### [ASSIGNMENT]
Wherever a picture appears, leave it out; set down everything else in the records exactly.
%%
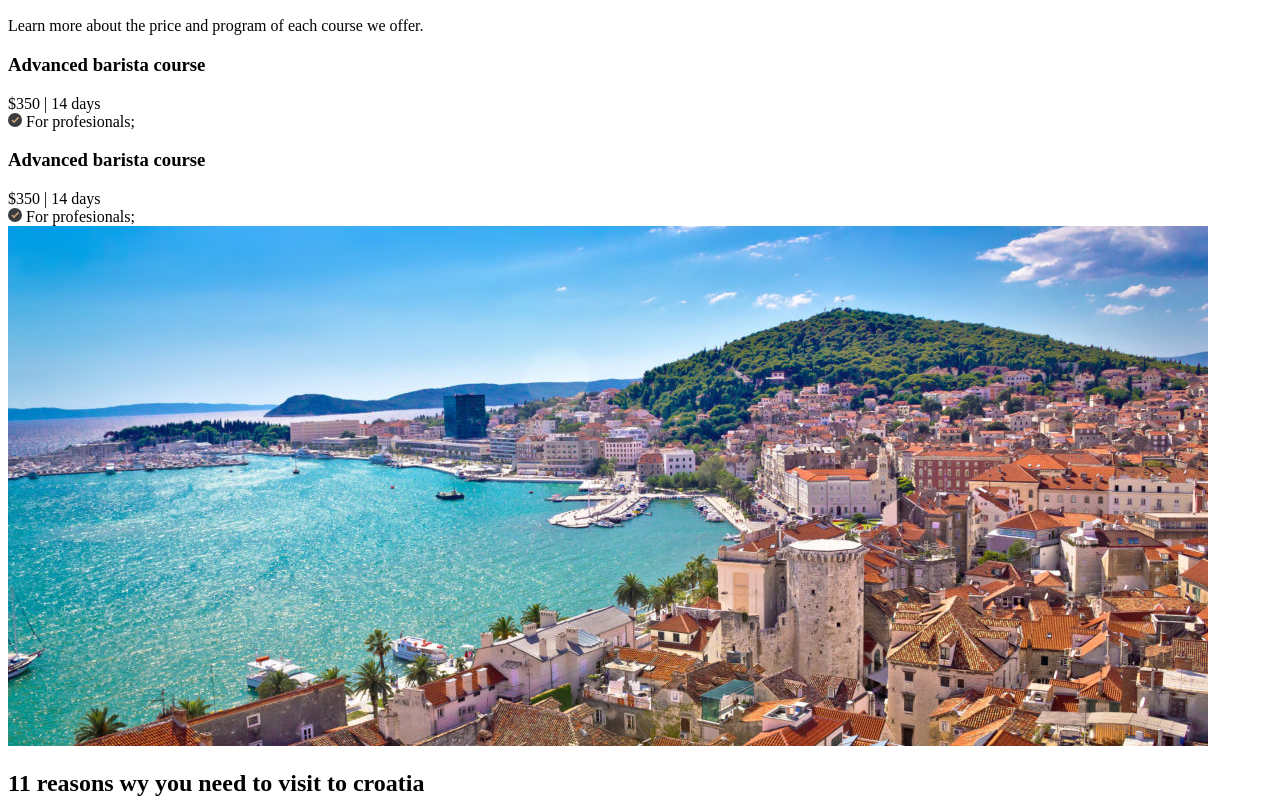
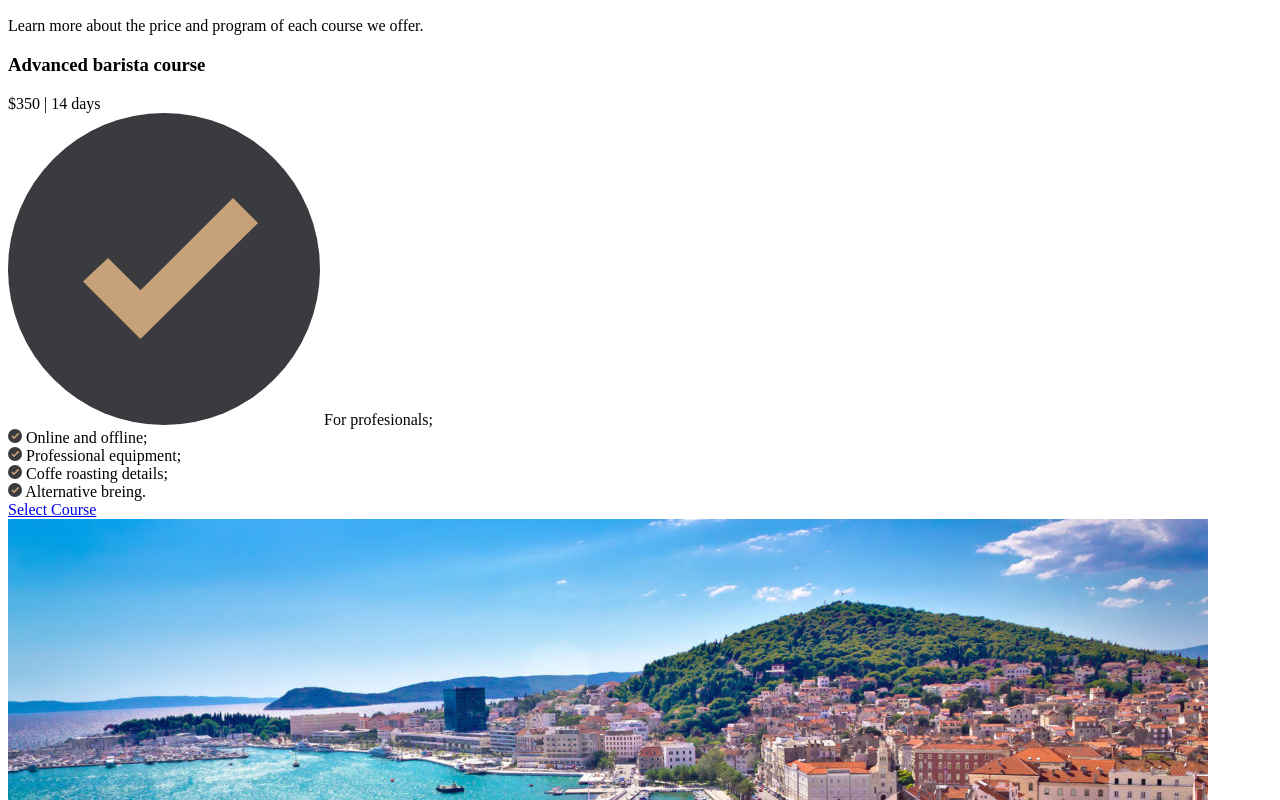
Before and after one commit to natkakos/landing, a plain HTML site: page index.html in a window 1280 px wide. Shown: the part 491-1291 px from the top of the page. Drawn offline with Linux system fonts and the light colour scheme.

Commit message:
Add photo

```diff
--- a/index.html
+++ b/index.html
@@ -89,12 +89,8 @@
         <section class="pricing">
             <div class="pricing__body">
                 <div class="pricing__header">
-                    <div class="pricing__overtittle">
-                        <span>Pricing</span>
-                    </div>
-                    <div class="pricing__tittle">
-                        <h2>Our pricing plans</h2>
-                    </div>
+                    <span class="pricing__overtittle">Pricing</span>
+                    <h2 class="pricing__tittle">Our pricing plans</h2>
                     <span class="pricing__text">Learn more about the price and program of each course we offer.</span>
                 </div>
             </div>
@@ -105,26 +101,36 @@
                         <h3 class="item-pricing__tittle">Advanced barista course</h3>
                         <span class="item-pricing__price">$350 | 14 days</span>
                         <div>
-                            <img width="14" src="img/done.svg" class="" alt="icon">
+                            <svg width="312" height="312" viewBox="0 0 312 312" fill="none" xmlns="http://www.w3.org/2000/svg">
+                                <circle cx="156" cy="156" r="156" fill="#393B3E"/>
+                                <path d="M132.5 226L75 168.602L100 144.894L132.5 177.336L225 85L250 109.956L132.5 226Z" fill="#C7A17A"/>
+                                </svg>
                             <span>For profesionals;</span>
                         </div>
-                    </div>
-                    <div class="item-pricing">
-                        <h3 class="item-pricing__tittle">Advanced barista course</h3>
-                        <span class="item-pricing__price">$350 | 14 days</span>
                         <div>
                             <img width="14" src="img/done.svg" class="" alt="icon">
-                            <span>For profesionals;</span>
+                            <span>Online and offline;</span>
+                        </div>
+                        <div>
+                            <img width="14" src="img/done.svg" class="" alt="icon">
+                            <span>Professional equipment;</span>
+                        </div>
+                        <div>
+                            <img width="14" src="img/done.svg" class="" alt="icon">
+                            <span>Coffe roasting details;</span>
+                        </div>
+                        <div>
+                            <img width="14" src="img/done.svg" class="" alt="icon">
+                            <span>Alternative breing.</span>
                         </div>
                     </div>
 
+                </div>
+            </div>
+        </section>
 
+        <a href="#" class="button">Select Course</a>
 
-                </div>
-                <div class="pricing__column"></div>
-                <div class="pricing__column"></div>
-                <div class="pricing__column"></div>
-            </div>
 
             <!-- <p class="pricing__overtittle">Pricing</p>
                 <h1 class="pricing__tittle">Our pricing plans</h1>
```
Lines whose indentation alone changed are shown as unchanged.
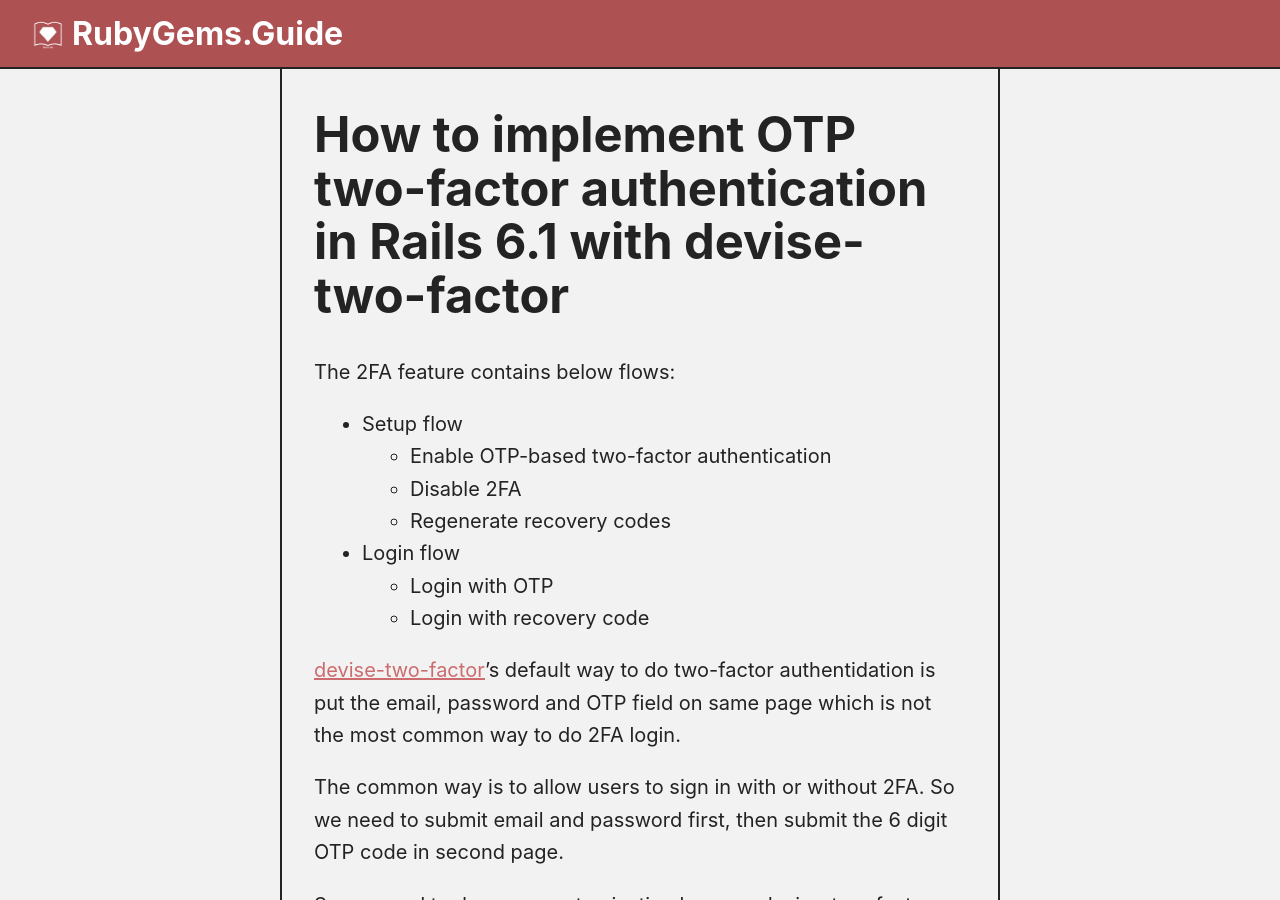
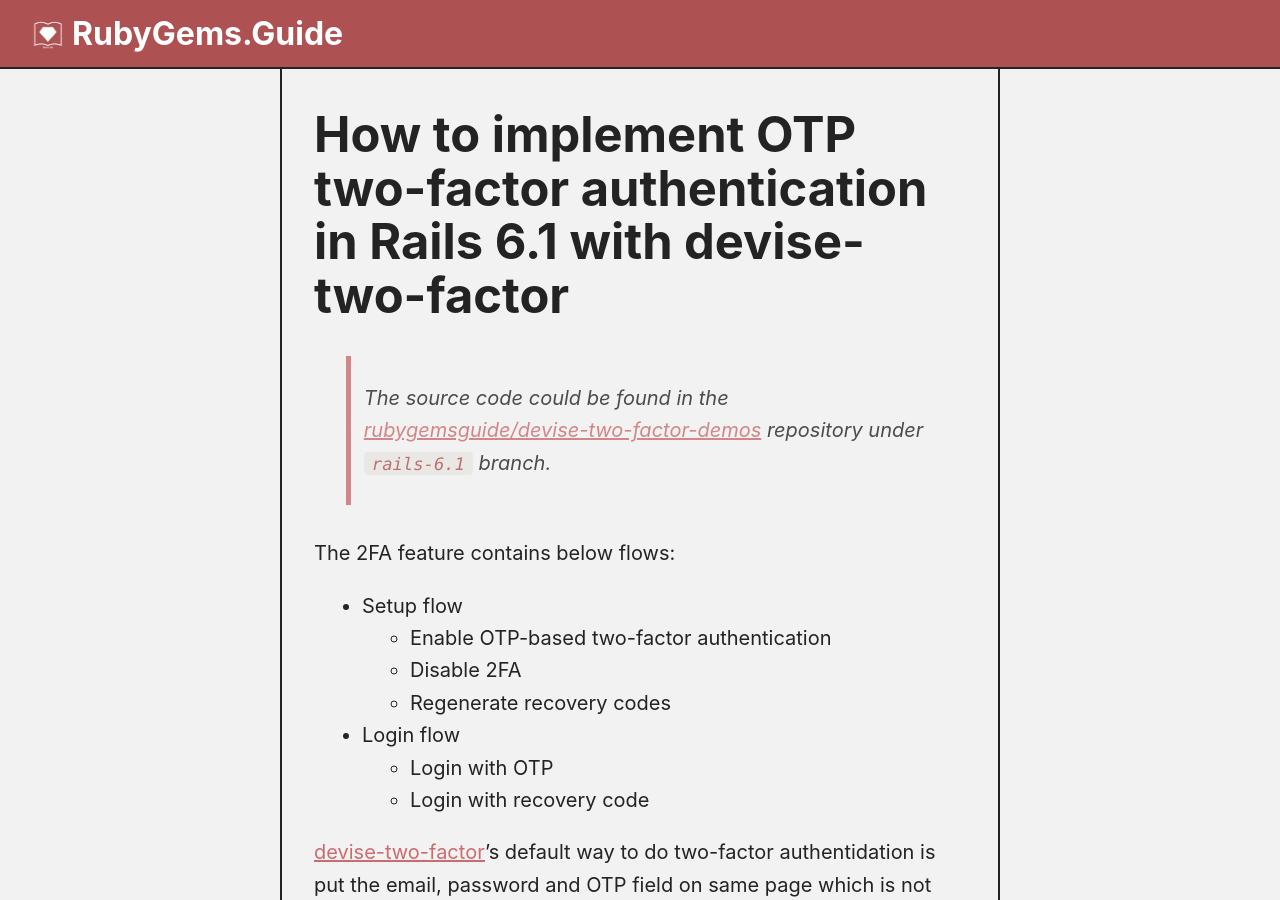
Before and after one commit to rubygemsguide/rubygemsguide, a Jekyll site: the page built from _posts/2021-12-30-how-to-implement-otp-two-factor-authentication-in-rails-6-1-with-devise-two-factor.markdown, in a window 1280 px wide and 900 px high. Built offline with Jekyll 4.4.1, drawn with Linux system fonts in a browser that asks for light colours.

Commit message:
Add devise-two-factor demo repo

```diff
--- a/_posts/2021-12-30-how-to-implement-otp-two-factor-authentication-in-rails-6-1-with-devise-two-factor.markdown
+++ b/_posts/2021-12-30-how-to-implement-otp-two-factor-authentication-in-rails-6-1-with-devise-two-factor.markdown
@@ -5,6 +5,8 @@
 categories: devise-two-factor
 author: Hopper Gee
 ---
+
+> The source code could be found in the [rubygemsguide/devise-two-factor-demos](https://github.com/rubygemsguide/devise-two-factor-demos/tree/rails-6.1) repository under `rails-6.1` branch.
 
 The 2FA feature contains below flows:
 
```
%%
### [RESPONSE BELOW]
Before and after one commit to natkakos/landing, a plain HTML site: page index.html in a window 1280 px wide. Shown: the part 491-1291 px from the top of the page. Drawn offline with Linux system fonts and the light colour scheme.

Commit message:
Add photo

```diff
--- a/index.html
+++ b/index.html
@@ -89,12 +89,8 @@
         <section class="pricing">
             <div class="pricing__body">
                 <div class="pricing__header">
-                    <div class="pricing__overtittle">
-                        <span>Pricing</span>
-                    </div>
-                    <div class="pricing__tittle">
-                        <h2>Our pricing plans</h2>
-                    </div>
+                    <span class="pricing__overtittle">Pricing</span>
+                    <h2 class="pricing__tittle">Our pricing plans</h2>
                     <span class="pricing__text">Learn more about the price and program of each course we offer.</span>
                 </div>
             </div>
@@ -105,26 +101,36 @@
                         <h3 class="item-pricing__tittle">Advanced barista course</h3>
                         <span class="item-pricing__price">$350 | 14 days</span>
                         <div>
-                            <img width="14" src="img/done.svg" class="" alt="icon">
+                            <svg width="312" height="312" viewBox="0 0 312 312" fill="none" xmlns="http://www.w3.org/2000/svg">
+                                <circle cx="156" cy="156" r="156" fill="#393B3E"/>
+                                <path d="M132.5 226L75 168.602L100 144.894L132.5 177.336L225 85L250 109.956L132.5 226Z" fill="#C7A17A"/>
+                                </svg>
                             <span>For profesionals;</span>
                         </div>
-                    </div>
-                    <div class="item-pricing">
-                        <h3 class="item-pricing__tittle">Advanced barista course</h3>
-                        <span class="item-pricing__price">$350 | 14 days</span>
                         <div>
                             <img width="14" src="img/done.svg" class="" alt="icon">
-                            <span>For profesionals;</span>
+                            <span>Online and offline;</span>
+                        </div>
+                        <div>
+                            <img width="14" src="img/done.svg" class="" alt="icon">
+                            <span>Professional equipment;</span>
+                        </div>
+                        <div>
+                            <img width="14" src="img/done.svg" class="" alt="icon">
+                            <span>Coffe roasting details;</span>
+                        </div>
+                        <div>
+                            <img width="14" src="img/done.svg" class="" alt="icon">
+                            <span>Alternative breing.</span>
                         </div>
                     </div>
 
+                </div>
+            </div>
+        </section>
 
+        <a href="#" class="button">Select Course</a>
 
-                </div>
-                <div class="pricing__column"></div>
-                <div class="pricing__column"></div>
-                <div class="pricing__column"></div>
-            </div>
 
             <!-- <p class="pricing__overtittle">Pricing</p>
                 <h1 class="pricing__tittle">Our pricing plans</h1>
```
Lines whose indentation alone changed are shown as unchanged.
Before and after one commit to rubygemsguide/rubygemsguide, a Jekyll site: the page built from _posts/2021-12-30-how-to-implement-otp-two-factor-authentication-in-rails-6-1-with-devise-two-factor.markdown, in a window 1280 px wide and 900 px high. Built offline with Jekyll 4.4.1, drawn with Linux system fonts in a browser that asks for light colours.

Commit message:
Add devise-two-factor demo repo

```diff
--- a/_posts/2021-12-30-how-to-implement-otp-two-factor-authentication-in-rails-6-1-with-devise-two-factor.markdown
+++ b/_posts/2021-12-30-how-to-implement-otp-two-factor-authentication-in-rails-6-1-with-devise-two-factor.markdown
@@ -5,6 +5,8 @@
 categories: devise-two-factor
 author: Hopper Gee
 ---
+
+> The source code could be found in the [rubygemsguide/devise-two-factor-demos](https://github.com/rubygemsguide/devise-two-factor-demos/tree/rails-6.1) repository under `rails-6.1` branch.
 
 The 2FA feature contains below flows:
 
```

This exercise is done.